_Action item_
Go through the records, and copy each line in which the string "pick" is present.

_Modification records_
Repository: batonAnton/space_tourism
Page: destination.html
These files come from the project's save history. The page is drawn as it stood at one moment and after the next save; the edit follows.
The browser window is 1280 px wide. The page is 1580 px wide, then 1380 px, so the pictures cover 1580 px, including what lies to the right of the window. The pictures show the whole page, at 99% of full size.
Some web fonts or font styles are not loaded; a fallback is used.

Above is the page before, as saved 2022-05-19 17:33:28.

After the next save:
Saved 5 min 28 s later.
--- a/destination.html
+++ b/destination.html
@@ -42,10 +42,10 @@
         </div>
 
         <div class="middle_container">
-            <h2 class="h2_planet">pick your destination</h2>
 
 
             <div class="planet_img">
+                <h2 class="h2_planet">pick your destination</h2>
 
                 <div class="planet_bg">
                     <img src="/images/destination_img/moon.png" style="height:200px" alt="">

_Output for this task_
-            <h2 class="h2_planet">pick your destination</h2>
+                <h2 class="h2_planet">pick your destination</h2>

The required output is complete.